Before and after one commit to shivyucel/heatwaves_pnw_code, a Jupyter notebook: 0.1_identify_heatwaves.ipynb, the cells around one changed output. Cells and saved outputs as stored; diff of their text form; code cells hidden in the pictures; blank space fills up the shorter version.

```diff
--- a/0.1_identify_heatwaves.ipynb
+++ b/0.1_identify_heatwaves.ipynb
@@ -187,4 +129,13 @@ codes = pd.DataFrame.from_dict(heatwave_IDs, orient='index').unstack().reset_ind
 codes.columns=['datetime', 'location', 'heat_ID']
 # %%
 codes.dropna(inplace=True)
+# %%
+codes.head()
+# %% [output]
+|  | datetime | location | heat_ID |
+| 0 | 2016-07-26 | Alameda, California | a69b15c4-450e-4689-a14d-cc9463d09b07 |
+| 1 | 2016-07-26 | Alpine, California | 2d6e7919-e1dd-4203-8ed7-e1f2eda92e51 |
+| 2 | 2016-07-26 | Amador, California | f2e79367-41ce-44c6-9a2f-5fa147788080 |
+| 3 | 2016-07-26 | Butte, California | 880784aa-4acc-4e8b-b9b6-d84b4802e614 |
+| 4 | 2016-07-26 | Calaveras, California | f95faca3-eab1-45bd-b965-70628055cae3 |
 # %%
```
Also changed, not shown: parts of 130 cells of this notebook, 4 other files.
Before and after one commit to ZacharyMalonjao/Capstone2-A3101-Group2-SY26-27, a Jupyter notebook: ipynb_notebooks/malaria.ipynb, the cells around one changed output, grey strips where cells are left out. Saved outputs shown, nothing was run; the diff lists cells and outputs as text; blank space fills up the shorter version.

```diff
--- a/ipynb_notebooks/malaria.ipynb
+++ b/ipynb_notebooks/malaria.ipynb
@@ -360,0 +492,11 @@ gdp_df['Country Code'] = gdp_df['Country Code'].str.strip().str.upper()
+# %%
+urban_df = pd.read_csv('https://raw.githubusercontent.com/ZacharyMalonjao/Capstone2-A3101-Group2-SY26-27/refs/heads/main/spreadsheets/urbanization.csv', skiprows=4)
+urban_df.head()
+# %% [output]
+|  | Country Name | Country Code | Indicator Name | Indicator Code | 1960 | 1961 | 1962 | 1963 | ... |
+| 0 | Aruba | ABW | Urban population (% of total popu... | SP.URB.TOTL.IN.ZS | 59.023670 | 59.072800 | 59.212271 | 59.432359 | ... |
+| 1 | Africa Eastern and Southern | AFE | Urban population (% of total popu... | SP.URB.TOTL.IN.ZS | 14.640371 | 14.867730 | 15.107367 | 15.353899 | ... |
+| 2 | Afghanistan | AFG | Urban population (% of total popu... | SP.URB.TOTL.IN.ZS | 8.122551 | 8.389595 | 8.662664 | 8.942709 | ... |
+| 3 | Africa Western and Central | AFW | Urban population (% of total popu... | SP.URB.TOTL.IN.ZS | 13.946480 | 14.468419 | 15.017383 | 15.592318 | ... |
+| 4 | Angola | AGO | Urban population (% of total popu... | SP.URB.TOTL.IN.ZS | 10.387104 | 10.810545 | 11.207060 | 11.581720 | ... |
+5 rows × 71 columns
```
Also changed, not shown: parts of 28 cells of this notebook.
####
> **Task requirements**: An exact copy of every entry is what is needed here.

> **Reply to the exercise**:
Before and after one commit to shivyucel/heatwaves_pnw_code, a Jupyter notebook: 0.1_identify_heatwaves.ipynb, the cells around one changed output. Cells and saved outputs as stored; diff of their text form; code cells hidden in the pictures; blank space fills up the shorter version.

```diff
--- a/0.1_identify_heatwaves.ipynb
+++ b/0.1_identify_heatwaves.ipynb
@@ -187,4 +129,13 @@ codes = pd.DataFrame.from_dict(heatwave_IDs, orient='index').unstack().reset_ind
 codes.columns=['datetime', 'location', 'heat_ID']
 # %%
 codes.dropna(inplace=True)
+# %%
+codes.head()
+# %% [output]
+|  | datetime | location | heat_ID |
+| 0 | 2016-07-26 | Alameda, California | a69b15c4-450e-4689-a14d-cc9463d09b07 |
+| 1 | 2016-07-26 | Alpine, California | 2d6e7919-e1dd-4203-8ed7-e1f2eda92e51 |
+| 2 | 2016-07-26 | Amador, California | f2e79367-41ce-44c6-9a2f-5fa147788080 |
+| 3 | 2016-07-26 | Butte, California | 880784aa-4acc-4e8b-b9b6-d84b4802e614 |
+| 4 | 2016-07-26 | Calaveras, California | f95faca3-eab1-45bd-b965-70628055cae3 |
 # %%
```
Also changed, not shown: parts of 130 cells of this notebook, 4 other files.
Before and after one commit to ZacharyMalonjao/Capstone2-A3101-Group2-SY26-27, a Jupyter notebook: ipynb_notebooks/malaria.ipynb, the cells around one changed output, grey strips where cells are left out. Saved outputs shown, nothing was run; the diff lists cells and outputs as text; blank space fills up the shorter version.

```diff
--- a/ipynb_notebooks/malaria.ipynb
+++ b/ipynb_notebooks/malaria.ipynb
@@ -360,0 +492,11 @@ gdp_df['Country Code'] = gdp_df['Country Code'].str.strip().str.upper()
+# %%
+urban_df = pd.read_csv('https://raw.githubusercontent.com/ZacharyMalonjao/Capstone2-A3101-Group2-SY26-27/refs/heads/main/spreadsheets/urbanization.csv', skiprows=4)
+urban_df.head()
+# %% [output]
+|  | Country Name | Country Code | Indicator Name | Indicator Code | 1960 | 1961 | 1962 | 1963 | ... |
+| 0 | Aruba | ABW | Urban population (% of total popu... | SP.URB.TOTL.IN.ZS | 59.023670 | 59.072800 | 59.212271 | 59.432359 | ... |
+| 1 | Africa Eastern and Southern | AFE | Urban population (% of total popu... | SP.URB.TOTL.IN.ZS | 14.640371 | 14.867730 | 15.107367 | 15.353899 | ... |
+| 2 | Afghanistan | AFG | Urban population (% of total popu... | SP.URB.TOTL.IN.ZS | 8.122551 | 8.389595 | 8.662664 | 8.942709 | ... |
+| 3 | Africa Western and Central | AFW | Urban population (% of total popu... | SP.URB.TOTL.IN.ZS | 13.946480 | 14.468419 | 15.017383 | 15.592318 | ... |
+| 4 | Angola | AGO | Urban population (% of total popu... | SP.URB.TOTL.IN.ZS | 10.387104 | 10.810545 | 11.207060 | 11.581720 | ... |
+5 rows × 71 columns
```
Also changed, not shown: parts of 28 cells of this notebook.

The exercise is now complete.